Document Type


Degree Type



Statler College of Engineering and Mineral Resources


Civil and Environmental Engineering

Committee Chair

John P. Zaniewski.


Asphalt mixes that have a good history of resisting rutting in posted speed applications may not perform well in intersections, climbing lanes, truck weigh stations, and other slow speed areas. The West Virginia Division of Highways, WVDOH, has implemented the Performance Grade binder specifications for all paving projects and Superpave for high volume road projects. The standard binder specified in the state is a PG 64-22; for high volume roads a PG 70-22 is specified. These binders appear to be working well for most projects in the state. The Superpave guidelines have provision for increasing the binder grade by one level to accommodate slow moving traffic. Prior to 2002, the WVDOH had not implemented this option. In 2002, the WVDOH elected to use a Superpave mix with a PG 76-22 binder to resolve maintenance issues at an intersection near Fort Gay, WV.;The objective of this research was to evaluate the rutting potential of the asphalt concrete mixes prepared with three binder grades. The research included mix designs for the base course and the wearing course of the pavement. The base course was a 37.5 mm mix with limestone aggregates and the wearing course was a 12.5 mm mix with predominantly blast furnace slag aggregates.;The three different binders were compared by making specimens with each of the two mix designs. The Asphalt Pavement Analyzer, APA, was used to evaluate rutting performance of the gyratory compacted samples.
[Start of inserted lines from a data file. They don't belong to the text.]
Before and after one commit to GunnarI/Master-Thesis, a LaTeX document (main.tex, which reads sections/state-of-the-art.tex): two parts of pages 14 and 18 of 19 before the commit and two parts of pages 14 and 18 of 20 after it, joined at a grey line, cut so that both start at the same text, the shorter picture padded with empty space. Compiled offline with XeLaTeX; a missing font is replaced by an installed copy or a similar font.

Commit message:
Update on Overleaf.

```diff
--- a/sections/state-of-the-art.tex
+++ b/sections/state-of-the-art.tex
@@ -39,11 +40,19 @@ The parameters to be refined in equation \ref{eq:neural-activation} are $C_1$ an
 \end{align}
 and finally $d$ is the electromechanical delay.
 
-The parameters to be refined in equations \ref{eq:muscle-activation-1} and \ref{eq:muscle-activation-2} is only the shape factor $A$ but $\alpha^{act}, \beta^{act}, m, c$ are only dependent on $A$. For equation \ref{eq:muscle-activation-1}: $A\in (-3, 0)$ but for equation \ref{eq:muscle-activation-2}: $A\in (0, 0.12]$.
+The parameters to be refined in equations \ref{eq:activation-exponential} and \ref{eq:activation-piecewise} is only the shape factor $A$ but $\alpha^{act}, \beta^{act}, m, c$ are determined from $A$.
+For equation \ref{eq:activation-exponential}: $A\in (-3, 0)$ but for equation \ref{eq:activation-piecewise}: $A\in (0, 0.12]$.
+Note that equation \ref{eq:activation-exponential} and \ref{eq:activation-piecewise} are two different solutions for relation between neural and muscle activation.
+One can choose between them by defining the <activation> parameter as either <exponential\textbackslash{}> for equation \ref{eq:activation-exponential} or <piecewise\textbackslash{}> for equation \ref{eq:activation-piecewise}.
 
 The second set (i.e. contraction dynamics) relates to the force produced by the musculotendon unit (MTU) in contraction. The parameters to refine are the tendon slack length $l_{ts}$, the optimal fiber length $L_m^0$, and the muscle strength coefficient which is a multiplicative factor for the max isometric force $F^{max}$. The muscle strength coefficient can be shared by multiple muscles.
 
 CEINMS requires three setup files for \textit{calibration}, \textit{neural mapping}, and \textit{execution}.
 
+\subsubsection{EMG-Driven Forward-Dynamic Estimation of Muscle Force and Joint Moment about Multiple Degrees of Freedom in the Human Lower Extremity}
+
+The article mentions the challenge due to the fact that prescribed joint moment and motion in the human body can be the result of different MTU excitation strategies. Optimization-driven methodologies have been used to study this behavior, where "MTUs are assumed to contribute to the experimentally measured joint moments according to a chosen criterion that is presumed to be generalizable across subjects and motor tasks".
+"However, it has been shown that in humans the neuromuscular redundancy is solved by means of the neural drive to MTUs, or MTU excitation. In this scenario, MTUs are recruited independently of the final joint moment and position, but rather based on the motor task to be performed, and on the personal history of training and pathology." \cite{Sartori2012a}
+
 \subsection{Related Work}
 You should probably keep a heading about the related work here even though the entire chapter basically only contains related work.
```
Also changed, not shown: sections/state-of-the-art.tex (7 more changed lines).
The statistical analysis of the rut depths provides evidence that the PG 76-22 polymer-modified binder performs better than PG 70-22 and PG 64-22 binder.